A beautiful story of how Mother Nature helps a lost girl find her way back to her family.
The girl had lost her way. She had wandered away from the Mothers, the Aunties and the Grandmothers, from the Fathers and the Uncles and the Grandfathers. Who will show her the way home?
Ambelin Kwaymullina loves reading sci-fi and fantasy books, and has wanted to write a novel since she was six years old. She comes from the Palyku people of the Pilbara region of Western Australia. When not writing or reading she teaches law, illustrates picture books and hangs out with her dogs. She has previously written a number of children’s books, both alone and with other members of her family. Her first novel, The Tribe 1: The Interrogation of Ashala Wolf, was short-listed for the 2012 Aurealis Awards in both the Science Fiction and Young Adult Fiction categories.
Leanne Tobin has worked as an artist for more than three decades. She is of Dharug descent, the traditional Aboriginal people of Greater Western Sydney. Leanne is a primary teacher but works as an educator within the community and runs creative workshops with a range of Indigenous and non-Indigenous organisations, teaching local Dharug histories, stories and land care to the public. Her artwork acknowledges her mixed ancestry (Irish, English and Aboriginal), and she uses a combination of Western and Traditional techniques infused with Aboriginal symbolism and stories. She has won many awards and in 2011 won the NSW Parliament Indigenous Art Prize. The Lost Girl is her first picture book.
This book captures the beauty and bounty of Australian flora and fauna in rich detail … a lovely addition to the increasingly diverse body of Indigenous children’s literature.
In our over-busy, sometimes frantic world, the simplicity of The Lost Girl’s story is its strength.
A splendid production with a strong Indigenous flavour, it reflects the importance of story, the unbreakable bond between the Indigenous people and their land, and family unity.

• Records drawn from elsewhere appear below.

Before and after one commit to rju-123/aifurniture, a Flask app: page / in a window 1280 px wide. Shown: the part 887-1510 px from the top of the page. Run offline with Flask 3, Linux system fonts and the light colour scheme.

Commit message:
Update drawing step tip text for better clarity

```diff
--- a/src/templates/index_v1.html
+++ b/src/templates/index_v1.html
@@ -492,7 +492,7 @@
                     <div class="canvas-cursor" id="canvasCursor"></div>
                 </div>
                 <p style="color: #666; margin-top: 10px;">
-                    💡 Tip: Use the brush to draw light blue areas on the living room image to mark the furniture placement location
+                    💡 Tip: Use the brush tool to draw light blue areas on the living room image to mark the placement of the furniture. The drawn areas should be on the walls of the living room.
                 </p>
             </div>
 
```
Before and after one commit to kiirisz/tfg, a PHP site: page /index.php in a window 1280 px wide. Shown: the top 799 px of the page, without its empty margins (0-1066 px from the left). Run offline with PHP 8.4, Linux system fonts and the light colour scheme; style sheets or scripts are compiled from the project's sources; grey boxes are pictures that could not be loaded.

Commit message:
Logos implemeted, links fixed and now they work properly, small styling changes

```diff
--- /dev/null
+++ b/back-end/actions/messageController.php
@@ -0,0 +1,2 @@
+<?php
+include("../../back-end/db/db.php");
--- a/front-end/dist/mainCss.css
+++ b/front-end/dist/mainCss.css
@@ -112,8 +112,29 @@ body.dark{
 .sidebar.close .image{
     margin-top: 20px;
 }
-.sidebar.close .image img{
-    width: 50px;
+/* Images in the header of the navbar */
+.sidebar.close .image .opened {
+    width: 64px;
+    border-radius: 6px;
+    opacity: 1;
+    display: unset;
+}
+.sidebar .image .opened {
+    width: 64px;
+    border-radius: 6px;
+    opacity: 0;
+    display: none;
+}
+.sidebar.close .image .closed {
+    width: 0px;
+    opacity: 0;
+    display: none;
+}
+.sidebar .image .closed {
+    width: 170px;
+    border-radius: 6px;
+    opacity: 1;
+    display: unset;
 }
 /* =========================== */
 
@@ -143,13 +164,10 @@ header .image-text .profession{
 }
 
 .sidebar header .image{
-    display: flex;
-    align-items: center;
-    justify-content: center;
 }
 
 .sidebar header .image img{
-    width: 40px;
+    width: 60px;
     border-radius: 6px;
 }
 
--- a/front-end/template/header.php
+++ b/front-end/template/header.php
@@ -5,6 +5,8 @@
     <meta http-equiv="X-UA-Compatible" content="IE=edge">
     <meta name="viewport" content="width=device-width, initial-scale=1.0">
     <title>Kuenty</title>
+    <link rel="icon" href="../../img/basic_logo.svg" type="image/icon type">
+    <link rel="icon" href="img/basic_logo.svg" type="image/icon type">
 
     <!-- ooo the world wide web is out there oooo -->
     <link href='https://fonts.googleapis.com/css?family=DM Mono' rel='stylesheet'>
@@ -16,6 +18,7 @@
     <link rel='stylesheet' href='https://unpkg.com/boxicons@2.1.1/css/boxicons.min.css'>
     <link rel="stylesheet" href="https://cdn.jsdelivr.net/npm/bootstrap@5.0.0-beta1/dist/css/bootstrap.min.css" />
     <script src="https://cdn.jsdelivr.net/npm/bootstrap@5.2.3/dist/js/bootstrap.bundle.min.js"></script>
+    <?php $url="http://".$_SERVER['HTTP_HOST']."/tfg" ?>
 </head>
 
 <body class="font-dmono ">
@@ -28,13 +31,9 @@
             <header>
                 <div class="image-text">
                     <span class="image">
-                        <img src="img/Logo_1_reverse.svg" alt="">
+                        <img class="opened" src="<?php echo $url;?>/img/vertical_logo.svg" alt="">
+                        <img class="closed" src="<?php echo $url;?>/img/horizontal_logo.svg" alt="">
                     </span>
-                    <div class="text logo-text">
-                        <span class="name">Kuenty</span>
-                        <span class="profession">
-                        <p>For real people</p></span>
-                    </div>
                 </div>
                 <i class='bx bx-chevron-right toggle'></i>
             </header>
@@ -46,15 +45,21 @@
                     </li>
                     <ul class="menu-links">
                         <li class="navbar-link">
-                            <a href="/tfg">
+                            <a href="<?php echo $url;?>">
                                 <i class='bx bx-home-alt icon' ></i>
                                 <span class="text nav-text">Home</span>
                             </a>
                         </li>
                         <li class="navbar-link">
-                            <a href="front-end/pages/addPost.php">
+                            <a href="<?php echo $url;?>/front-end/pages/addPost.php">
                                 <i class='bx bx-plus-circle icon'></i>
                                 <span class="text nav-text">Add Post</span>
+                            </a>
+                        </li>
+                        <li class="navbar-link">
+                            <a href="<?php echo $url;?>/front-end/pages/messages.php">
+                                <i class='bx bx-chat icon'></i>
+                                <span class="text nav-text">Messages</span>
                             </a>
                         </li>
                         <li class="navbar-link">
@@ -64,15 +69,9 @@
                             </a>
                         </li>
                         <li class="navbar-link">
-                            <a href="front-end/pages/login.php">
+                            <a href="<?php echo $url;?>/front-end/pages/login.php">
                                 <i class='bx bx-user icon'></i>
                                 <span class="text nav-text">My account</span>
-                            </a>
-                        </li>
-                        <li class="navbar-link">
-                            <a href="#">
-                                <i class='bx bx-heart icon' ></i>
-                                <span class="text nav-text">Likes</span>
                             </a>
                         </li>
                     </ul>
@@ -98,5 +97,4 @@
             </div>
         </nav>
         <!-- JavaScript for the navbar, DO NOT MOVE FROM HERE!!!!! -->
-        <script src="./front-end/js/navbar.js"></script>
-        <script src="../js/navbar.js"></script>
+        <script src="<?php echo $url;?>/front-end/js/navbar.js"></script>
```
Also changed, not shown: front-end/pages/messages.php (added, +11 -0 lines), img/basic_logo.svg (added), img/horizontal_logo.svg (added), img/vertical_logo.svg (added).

This would make a wonderful addition to any classroom, library or home bookshelf. We get a glimpse of the unique relationship that the Aboriginal people of Australia have with Mother Nature, and how they teach their children to survive in this harsh and unyielding landscape they call home.
Creative Kids Tales
The illustrations of Australia’s iconic flora and fauna are beautiful
The simple but lovely story is given richness by the gorgeous pastel illustrations from Leanne Tobin with the full richness of the outback colour palette.
Literacy, Families and Learning
This is a refreshing and authentic indigenous perspective.